Cricri From France, joined Oct 1999, 581 posts, RR: 7 Reply 1, posted (13 years 6 months 2 weeks 1 day 16 hours ago) and read 918 times:
It depends of the aircraft type : on modern airplanes, you'll find an electrical heating system (sort of resistor) for the wings and some other parts. On older planes, it's a kind of pneumatic fender that makes the ice splitting and getting away with the speedwind.
I think, but don't really know, that you have warning horns that prevent crew from icing. A pilot could tell you more about it.
Buzz From United States of America, joined Nov 1999, 697 posts, RR: 23 Reply 2, posted (13 years 6 months 2 weeks 1 day 13 hours ago) and read 915 times:
Hi Gopal, Buzz here. I'm familiar with deice equipment in many ways.
In-flight ice proection? That could go on for pages. Generally, the freezing stuff hits the airplane nose-on, so the forward facing parts get some sort of heat, unless the airplane uses pneumatic boots as previously described.
Heated windshields help the pilots see out, and keep the plexiglass flexible for bird strike proection. Wing leading edges are hot air warmed, bleeding off some engine compressor air. Same idea for engine inlets. Airspeed probes have electrical heaters that will blister your hand before you can let go. (somebody else's experience).
OK, ground deicing: since the freezing rain / snow can come at any direction, the airplane's anti ice stuff is not effective. Air Florida found out the hard way, as did US Air. They crashed.
We hose off the snow / ice with hot antifreeze. The deicer trucks heat the pink juice up to 150 degrees or so, and the poor guy in the bucket plays fireman.... melt off the frozen junk on the airplane. The antifreeze lets the melted snow run off the airplane / out of the nooks and crannys and flow into the storm drains. (ever wonder why Columbia River Pink Salmon won't harden up in the freezer? ) The storm drains generally flow to recovery ponds to keep from poisoning wildlife.

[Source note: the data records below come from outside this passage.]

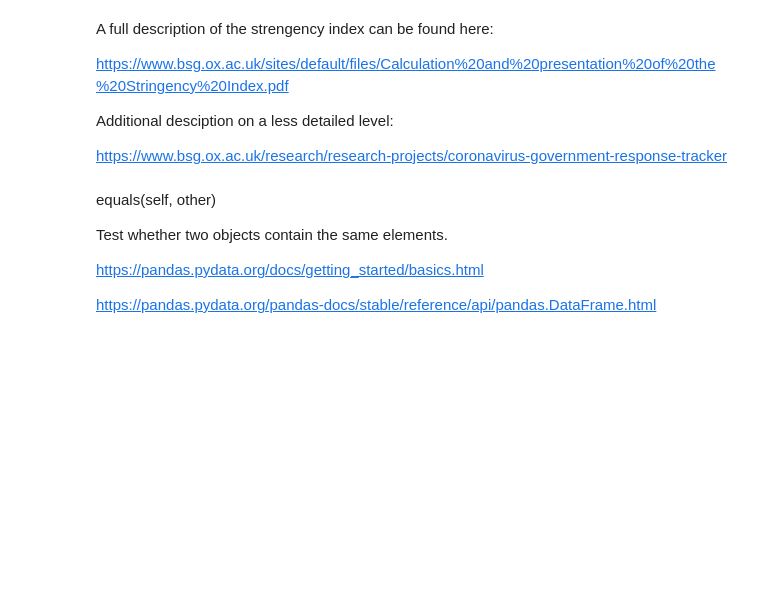
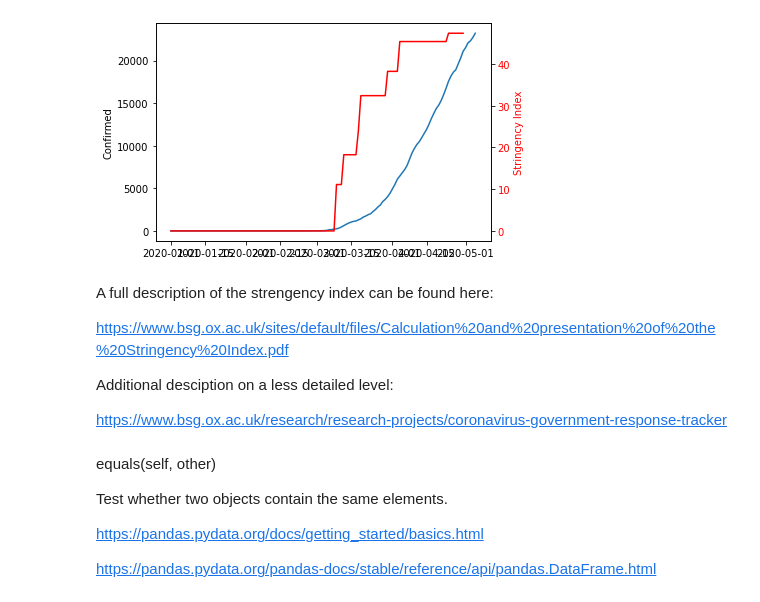
Before and after one commit to LarsBryld/socialdataanalysis2020, a Jupyter notebook: Oxford.ipynb, the cells around one changed output. Cells and saved outputs as stored; diff of their text form; code cells hidden in the pictures; blank space fills up the shorter version.

```diff
--- a/Oxford.ipynb
+++ b/Oxford.ipynb
@@ -166,3 +162,23 @@ for tl in ax2.get_yticklabels():
+# %%
+se_test = oxford_data[(oxford_data['CountryName'] == 'Sweden') & (oxford_data['RegionCode'] == 'Country')]
+
+
+x = se_test.Date
+y1 = se_test.Confirmed
+y2 = se_test.StringencyIndex
+
+fig = plt.figure()
+ax1 = fig.add_subplot(111)
+ax1.plot(x, y1)
+ax1.set_ylabel('Confirmed')
+
+ax2 = ax1.twinx()
+ax2.plot(x, y2, 'r-')
+ax2.set_ylabel('Stringency Index', color='r')
+for tl in ax2.get_yticklabels():
+    tl.set_color('r')
+# %% [output]
+[figure, added]
 # %% [markdown]
 A full description of the strengency index can be found here:
 
```
Also changed, not shown: parts of 35 cells of this notebook.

After the airplane is hosed off clean, if more snow /ice is falling we might shoot a layer of green jello (type 4 anti ice) on it. The thick goopy anti-ice lets the snow fall on , then magically blows off at 80 knots or so. Whatever you use, it's an expensive, time consuming mess. But it does get the airplane full of crabby passengers out of town.
A newer way is to taxi the airplane into a special drive through hanger where it bakes for 5 or 10 minutes, infrared heat. I like that idea. But it's not widely used, too new to be cheap .
PerthWA From , joined Dec 1969, posts, RR: Reply 3, posted (13 years 6 months 2 weeks 1 day 8 hours ago) and read 909 times:
The prefered de-icing technique nowadays uses a magnetic field. I forget the name!
But, underneith the leading edge of the wings and other places on teh aircraft lies a magnetic coil, and around this coil are 2 or 3 strips of polarised metal.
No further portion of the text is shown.